Researchers repurpose the CRISPR machinery to turn whole classes of transposable elements on or off.
ransposable elements, including remnants of viral DNA retained in the genome for millions of years, make up a substantial fraction of mammalian genomes, and their effects on gene expression are thought to have driven speciation.
Using a single short RNA, such as a CRISPR guide RNA, to manipulate transcriptional activity at multiple copies of an element should work in theory, says Wysocka. But in practice, “because over evolutionary time [the elements] accumulate mutations, they are different enough that . . . a single guide RNA [is insufficient].”
Fortunately, Wysocka’s team had previously developed a non-transposon-related imaging approach that involved packing code for multiple guide RNAs into one plasmid. They have now used such a plasmid, called a chimeric array of gRNA oligos (CARGO), containing a variety of subtly different gRNAs, to target multiple copies of the human endogenous retrovirus HERV-K. Expressing gRNAs from the CARGO plasmid together with special Cas9 fusion proteins that cannot cleave DNA but bind it to activate or repress transcription (encoded in a separate plasmid), the team was able to switch on or off almost 90 percent of the 700 full and partial copies of HERV-K in the genomes of cultured human embryonic carcinoma cells at once.
The team identified 275 human genes that were both upregulated by the Cas9-activator and suppressed by the Cas9-repressor, suggesting that these genes, which tended to be close to HERV-K sequences, were directly affected by the retroviral elements. Wysocka and colleagues then confirmed the elements’ roles in six of the genes’ expression by deleting HERV-Ks at the loci and recording their effect on gene activity.

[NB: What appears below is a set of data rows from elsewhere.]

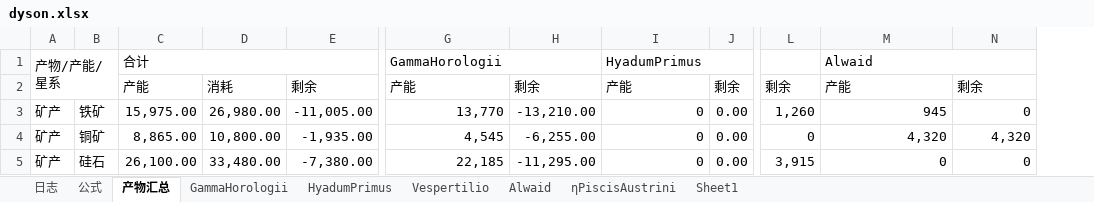
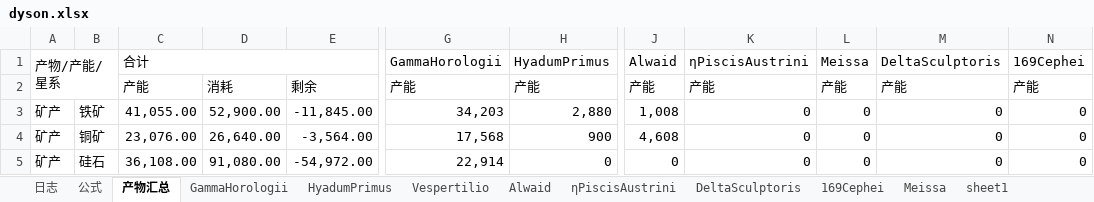
Before and after one commit to junwenyang/xiaowanyi, an Excel workbook: dyson.xlsx, sheet 产物汇总, drawn as a sheet; only a part is shown, gaps mark what is left out; values as stored, in another font and other column widths than the file's, no cell formats; conditional formats not drawn; removed rows and columns are numbered as before the commit, all else as after; the diff covers the shown part only; the diff names each change by its address in the sheet, - before the commit and + after, or states it on an @@ line.

```diff
--- a/dyson.xlsx (sheet 产物汇总)
+++ b/dyson.xlsx (sheet 产物汇总)
-sheet tab: Sheet1
+sheet tab: sheet1
+sheet tab: DeltaSculptoris
+sheet tab: 169Cephei
+sheet tab: Meissa
-column H, rows 2-5: 剩余 | -13,210.00 | -6,255.00 | -11,295.00
-column J, rows 2-5: 剩余 | 0.00 | 0.00 | 0.00
+column J (Alwaid), rows 2-5: 产能 | 1,008 | 4,608 | 0
+column K (ηPiscisAustrini), rows 2-5: 产能 | 0 | 0 | 0
-G1:H1 merged
-I1:J1 merged
-L1: (empty)
+L1: Meissa
-M1: Alwaid
+M1: DeltaSculptoris
-M1:N1 merged
-N1: (empty)
+N1: 169Cephei
-L2 (Meissa): 剩余
+L2 (Meissa): 产能
-N2 (169Cephei): 剩余
+N2 (169Cephei): 产能
-C3 (合计): 15,975.00
+C3 (合计): 41,055.00
-D3: 26,980.00
+D3: 52,900.00
-E3: -11,005.00
+E3: -11,845.00
-G3 (GammaHorologii): 13,770
+G3 (GammaHorologii): 34,203
-H3 (HyadumPrimus): 0
+H3 (HyadumPrimus): 2,880
-L3 (Meissa): 1,260
+L3 (Meissa): 0
-M3 (DeltaSculptoris): 945
+M3 (DeltaSculptoris): 0
-C4 (合计): 8,865.00
+C4 (合计): 23,076.00
-D4: 10,800.00
+D4: 26,640.00
-E4: -1,935.00
+E4: -3,564.00
-G4 (GammaHorologii): 4,545
+G4 (GammaHorologii): 17,568
-H4 (HyadumPrimus): 0
+H4 (HyadumPrimus): 900
-M4 (DeltaSculptoris): 4,320
+M4 (DeltaSculptoris): 0
-N4 (169Cephei): 4,320
+N4 (169Cephei): 0
-C5 (合计): 26,100.00
+C5 (合计): 36,108.00
-D5: 33,480.00
+D5: 91,080.00
-E5: -7,380.00
+E5: -54,972.00
-G5 (GammaHorologii): 22,185
+G5 (GammaHorologii): 22,914
-L5 (Meissa): 3,915
+L5 (Meissa): 0
```
Also changed, not shown: 13 added rows, 298 edited cells and merged cells elsewhere in this sheet, sheet HyadumPrimus, sheet GammaHorologii, sheet Alwaid, sheet Vespertilio, sheet ηPiscisAustrini, sheet 日志, 1 more sheet, cell formats, formulas that keep their value.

The technique could be extended to a wide variety of transposable elements, saysTodd Macfarlanof the National Institute of Child Health and Human Development, who was not involved in the research. Indeed, adds Cornell University’sCedric Feschotte, also not involved in the study, “it’s really a game changer [for] the potential to interrogate this repetitive fraction of the genome.”